» **EXERCISE AIM**: Leave out the pictures and restate the rest of the data exactly.

(Structured diff data)
↓
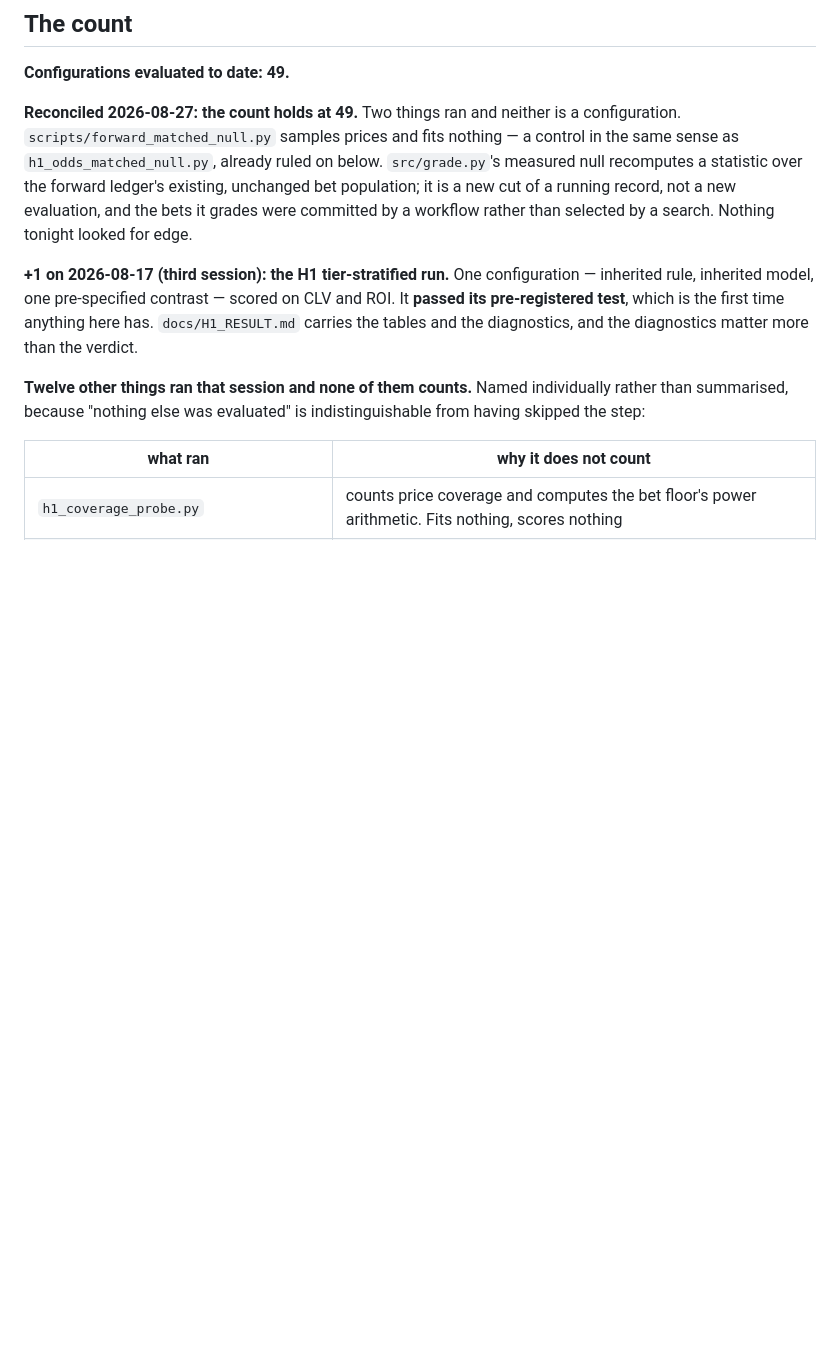
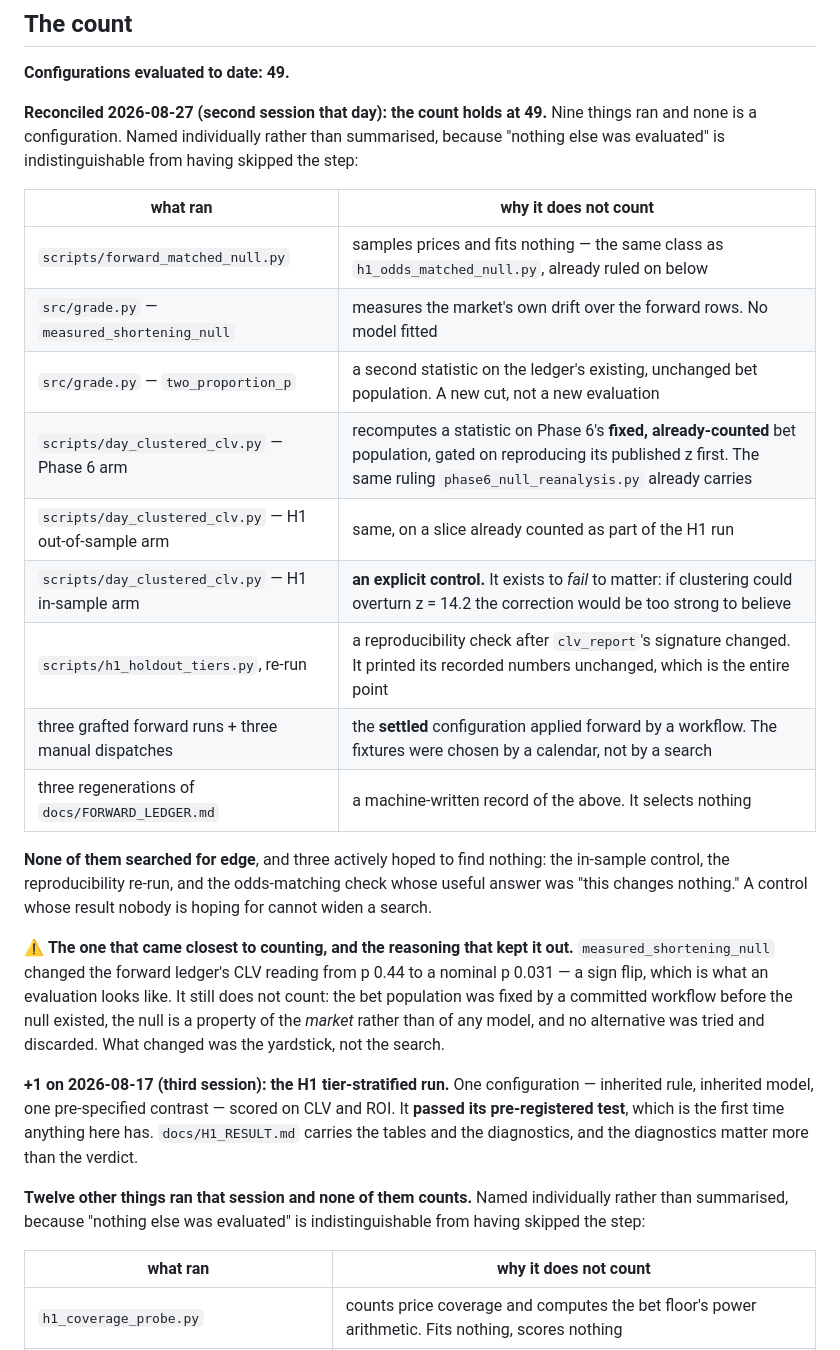
Before and after one commit to tracsj/match-predictor, a Markdown page: docs/PROGRAMME.md, the part around one of its changes. Drawn GitHub-style; blank space fills up the shorter version.

```diff
--- a/docs/PROGRAMME.md
+++ b/docs/PROGRAMME.md
@@ -103,7 +111,23 @@ The deliverable is the testing machine plus honest findings. A dozen well-killed
 
 **Configurations evaluated to date: 49.**
 
-**Reconciled 2026-08-27: the count holds at 49.** Two things ran and neither is a configuration. `scripts/forward_matched_null.py` samples prices and fits nothing — a control in the same sense as `h1_odds_matched_null.py`, already ruled on below. `src/grade.py`'s measured null recomputes a statistic over the forward ledger's existing, unchanged bet population; it is a new cut of a running record, not a new evaluation, and the bets it grades were committed by a workflow rather than selected by a search. Nothing tonight looked for edge.
+**Reconciled 2026-08-27 (second session that day): the count holds at 49.** Nine things ran and none is a configuration. Named individually rather than summarised, because "nothing else was evaluated" is indistinguishable from having skipped the step:
+
+| what ran | why it does not count |
+|---|---|
+| `scripts/forward_matched_null.py` | samples prices and fits nothing — the same class as `h1_odds_matched_null.py`, already ruled on below |
+| `src/grade.py` — `measured_shortening_null` | measures the market's own drift over the forward rows. No model fitted |
+| `src/grade.py` — `two_proportion_p` | a second statistic on the ledger's existing, unchanged bet population. A new cut, not a new evaluation |
+| `scripts/day_clustered_clv.py` — Phase 6 arm | recomputes a statistic on Phase 6's **fixed, already-counted** bet population, gated on reproducing its published z first. The same ruling `phase6_null_reanalysis.py` already carries |
+| `scripts/day_clustered_clv.py` — H1 out-of-sample arm | same, on a slice already counted as part of the H1 run |
+| `scripts/day_clustered_clv.py` — H1 in-sample arm | **an explicit control.** It exists to *fail* to matter: if clustering could overturn z = 14.2 the correction would be too strong to believe |
+| `scripts/h1_holdout_tiers.py`, re-run | a reproducibility check after `clv_report`'s signature changed. It printed its recorded numbers unchanged, which is the entire point |
+| three grafted forward runs + three manual dispatches | the **settled** configuration applied forward by a workflow. The fixtures were chosen by a calendar, not by a search |
+| three regenerations of `docs/FORWARD_LEDGER.md` | a machine-written record of the above. It selects nothing |
+
+**None of them searched for edge**, and three actively hoped to find nothing: the in-sample control, the reproducibility re-run, and the odds-matching check whose useful answer was "this changes nothing." A control whose result nobody is hoping for cannot widen a search.
+
+⚠️ **The one that came closest to counting, and the reasoning that kept it out.** `measured_shortening_null` changed the forward ledger's CLV reading from p 0.44 to a nominal p 0.031 — a sign flip, which is what an evaluation looks like. It still does not count: the bet population was fixed by a committed workflow before the null existed, the null is a property of the *market* rather than of any model, and no alternative was tried and discarded. What changed was the yardstick, not the search.
 
 **+1 on 2026-08-17 (third session): the H1 tier-stratified run.** One configuration — inherited rule, inherited model, one pre-specified contrast — scored on CLV and ROI. It **passed its pre-registered test**, which is the first time anything here has. `docs/H1_RESULT.md` carries the tables and the diagnostics, and the diagnostics matter more than the verdict.
 
```
Also changed, not shown: other parts of docs/PROGRAMME.md (+8 -0 lines), CLAUDE.md (+10 -7 lines), 1 other file.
↑
» **YOUR SOLUTION**:
Before and after one commit to tracsj/match-predictor, a Markdown page: docs/PROGRAMME.md, the part around one of its changes. Drawn GitHub-style; blank space fills up the shorter version.

```diff
--- a/docs/PROGRAMME.md
+++ b/docs/PROGRAMME.md
@@ -103,7 +111,23 @@ The deliverable is the testing machine plus honest findings. A dozen well-killed
 
 **Configurations evaluated to date: 49.**
 
-**Reconciled 2026-08-27: the count holds at 49.** Two things ran and neither is a configuration. `scripts/forward_matched_null.py` samples prices and fits nothing — a control in the same sense as `h1_odds_matched_null.py`, already ruled on below. `src/grade.py`'s measured null recomputes a statistic over the forward ledger's existing, unchanged bet population; it is a new cut of a running record, not a new evaluation, and the bets it grades were committed by a workflow rather than selected by a search. Nothing tonight looked for edge.
+**Reconciled 2026-08-27 (second session that day): the count holds at 49.** Nine things ran and none is a configuration. Named individually rather than summarised, because "nothing else was evaluated" is indistinguishable from having skipped the step:
+
+| what ran | why it does not count |
+|---|---|
+| `scripts/forward_matched_null.py` | samples prices and fits nothing — the same class as `h1_odds_matched_null.py`, already ruled on below |
+| `src/grade.py` — `measured_shortening_null` | measures the market's own drift over the forward rows. No model fitted |
+| `src/grade.py` — `two_proportion_p` | a second statistic on the ledger's existing, unchanged bet population. A new cut, not a new evaluation |
+| `scripts/day_clustered_clv.py` — Phase 6 arm | recomputes a statistic on Phase 6's **fixed, already-counted** bet population, gated on reproducing its published z first. The same ruling `phase6_null_reanalysis.py` already carries |
+| `scripts/day_clustered_clv.py` — H1 out-of-sample arm | same, on a slice already counted as part of the H1 run |
+| `scripts/day_clustered_clv.py` — H1 in-sample arm | **an explicit control.** It exists to *fail* to matter: if clustering could overturn z = 14.2 the correction would be too strong to believe |
+| `scripts/h1_holdout_tiers.py`, re-run | a reproducibility check after `clv_report`'s signature changed. It printed its recorded numbers unchanged, which is the entire point |
+| three grafted forward runs + three manual dispatches | the **settled** configuration applied forward by a workflow. The fixtures were chosen by a calendar, not by a search |
+| three regenerations of `docs/FORWARD_LEDGER.md` | a machine-written record of the above. It selects nothing |
+
+**None of them searched for edge**, and three actively hoped to find nothing: the in-sample control, the reproducibility re-run, and the odds-matching check whose useful answer was "this changes nothing." A control whose result nobody is hoping for cannot widen a search.
+
+⚠️ **The one that came closest to counting, and the reasoning that kept it out.** `measured_shortening_null` changed the forward ledger's CLV reading from p 0.44 to a nominal p 0.031 — a sign flip, which is what an evaluation looks like. It still does not count: the bet population was fixed by a committed workflow before the null existed, the null is a property of the *market* rather than of any model, and no alternative was tried and discarded. What changed was the yardstick, not the search.
 
 **+1 on 2026-08-17 (third session): the H1 tier-stratified run.** One configuration — inherited rule, inherited model, one pre-specified contrast — scored on CLV and ROI. It **passed its pre-registered test**, which is the first time anything here has. `docs/H1_RESULT.md` carries the tables and the diagnostics, and the diagnostics matter more than the verdict.
 
```
Also changed, not shown: other parts of docs/PROGRAMME.md (+8 -0 lines), CLAUDE.md (+10 -7 lines), 1 other file.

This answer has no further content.